[INSTRUCTIONS TO FOLLOW]: Leaving out the pictures, retype the lines from the beginning of the listing through the line containing "an @@ line.".

[MATERIAL PROVIDED]:
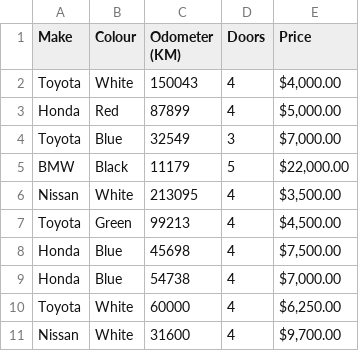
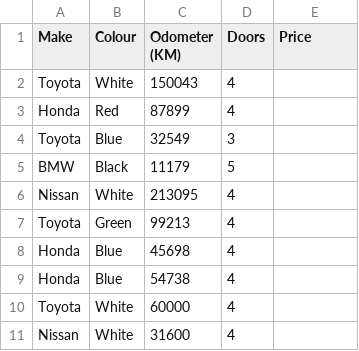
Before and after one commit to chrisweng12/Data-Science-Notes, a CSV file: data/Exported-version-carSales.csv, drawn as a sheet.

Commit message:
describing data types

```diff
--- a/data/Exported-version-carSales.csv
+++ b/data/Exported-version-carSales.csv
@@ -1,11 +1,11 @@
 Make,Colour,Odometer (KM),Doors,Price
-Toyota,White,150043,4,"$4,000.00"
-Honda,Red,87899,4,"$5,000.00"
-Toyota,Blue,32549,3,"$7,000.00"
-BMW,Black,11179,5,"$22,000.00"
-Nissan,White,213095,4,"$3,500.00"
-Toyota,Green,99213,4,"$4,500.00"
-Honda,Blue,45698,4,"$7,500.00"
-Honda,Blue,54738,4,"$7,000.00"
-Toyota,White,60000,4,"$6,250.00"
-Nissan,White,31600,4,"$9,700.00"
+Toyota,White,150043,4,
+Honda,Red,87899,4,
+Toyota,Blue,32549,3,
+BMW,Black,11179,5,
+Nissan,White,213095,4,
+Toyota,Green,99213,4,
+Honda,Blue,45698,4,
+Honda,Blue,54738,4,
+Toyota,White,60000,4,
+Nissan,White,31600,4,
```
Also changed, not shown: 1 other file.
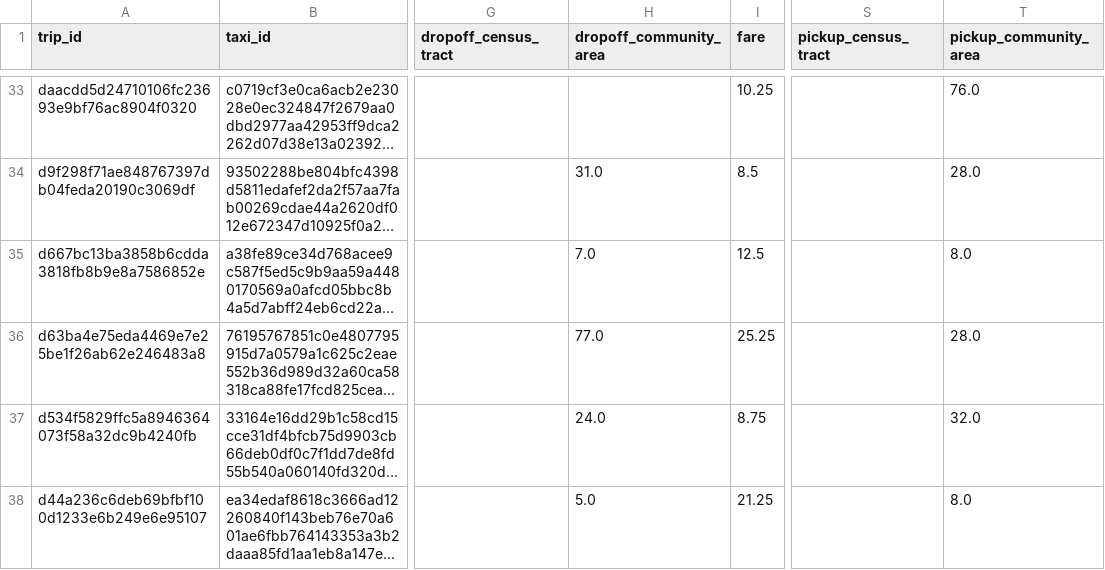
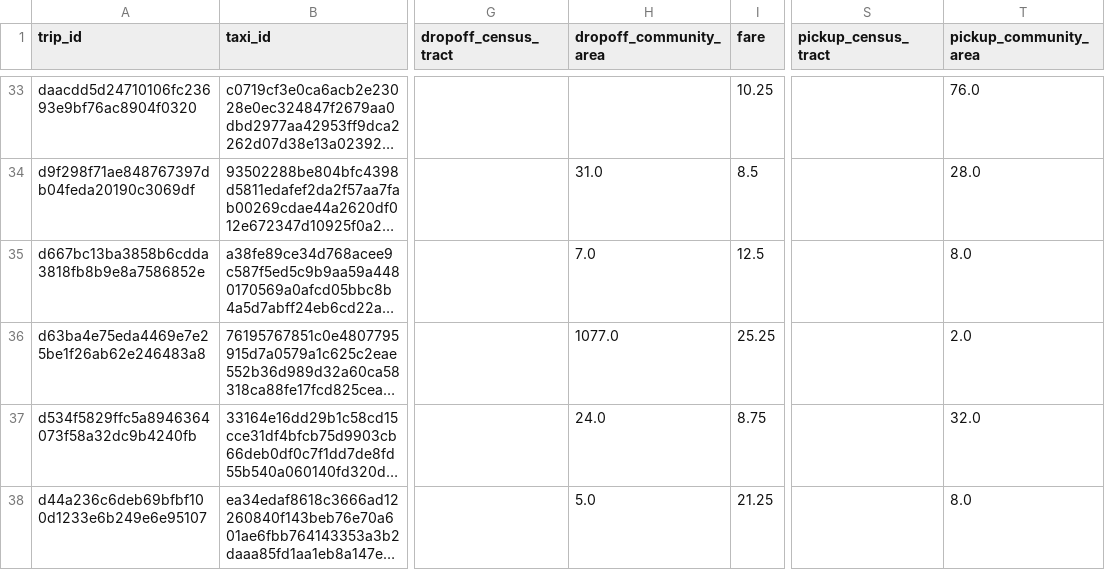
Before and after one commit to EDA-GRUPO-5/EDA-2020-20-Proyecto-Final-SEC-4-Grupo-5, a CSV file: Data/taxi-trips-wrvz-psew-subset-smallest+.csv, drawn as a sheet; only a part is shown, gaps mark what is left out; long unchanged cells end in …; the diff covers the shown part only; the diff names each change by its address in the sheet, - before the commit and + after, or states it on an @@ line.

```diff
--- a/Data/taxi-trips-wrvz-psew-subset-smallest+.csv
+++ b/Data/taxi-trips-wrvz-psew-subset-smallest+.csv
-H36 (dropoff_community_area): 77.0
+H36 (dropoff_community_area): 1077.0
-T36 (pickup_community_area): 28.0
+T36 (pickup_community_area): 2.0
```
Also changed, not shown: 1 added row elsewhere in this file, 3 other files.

[FINISHED TASK]:
Before and after one commit to chrisweng12/Data-Science-Notes, a CSV file: data/Exported-version-carSales.csv, drawn as a sheet.

Commit message:
describing data types

```diff
--- a/data/Exported-version-carSales.csv
+++ b/data/Exported-version-carSales.csv
@@ -1,11 +1,11 @@
 Make,Colour,Odometer (KM),Doors,Price
-Toyota,White,150043,4,"$4,000.00"
-Honda,Red,87899,4,"$5,000.00"
-Toyota,Blue,32549,3,"$7,000.00"
-BMW,Black,11179,5,"$22,000.00"
-Nissan,White,213095,4,"$3,500.00"
-Toyota,Green,99213,4,"$4,500.00"
-Honda,Blue,45698,4,"$7,500.00"
-Honda,Blue,54738,4,"$7,000.00"
-Toyota,White,60000,4,"$6,250.00"
-Nissan,White,31600,4,"$9,700.00"
+Toyota,White,150043,4,
+Honda,Red,87899,4,
+Toyota,Blue,32549,3,
+BMW,Black,11179,5,
+Nissan,White,213095,4,
+Toyota,Green,99213,4,
+Honda,Blue,45698,4,
+Honda,Blue,54738,4,
+Toyota,White,60000,4,
+Nissan,White,31600,4,
```
Also changed, not shown: 1 other file.
Before and after one commit to EDA-GRUPO-5/EDA-2020-20-Proyecto-Final-SEC-4-Grupo-5, a CSV file: Data/taxi-trips-wrvz-psew-subset-smallest+.csv, drawn as a sheet; only a part is shown, gaps mark what is left out; long unchanged cells end in …; the diff covers the shown part only; the diff names each change by its address in the sheet, - before the commit and + after, or states it on an @@ line.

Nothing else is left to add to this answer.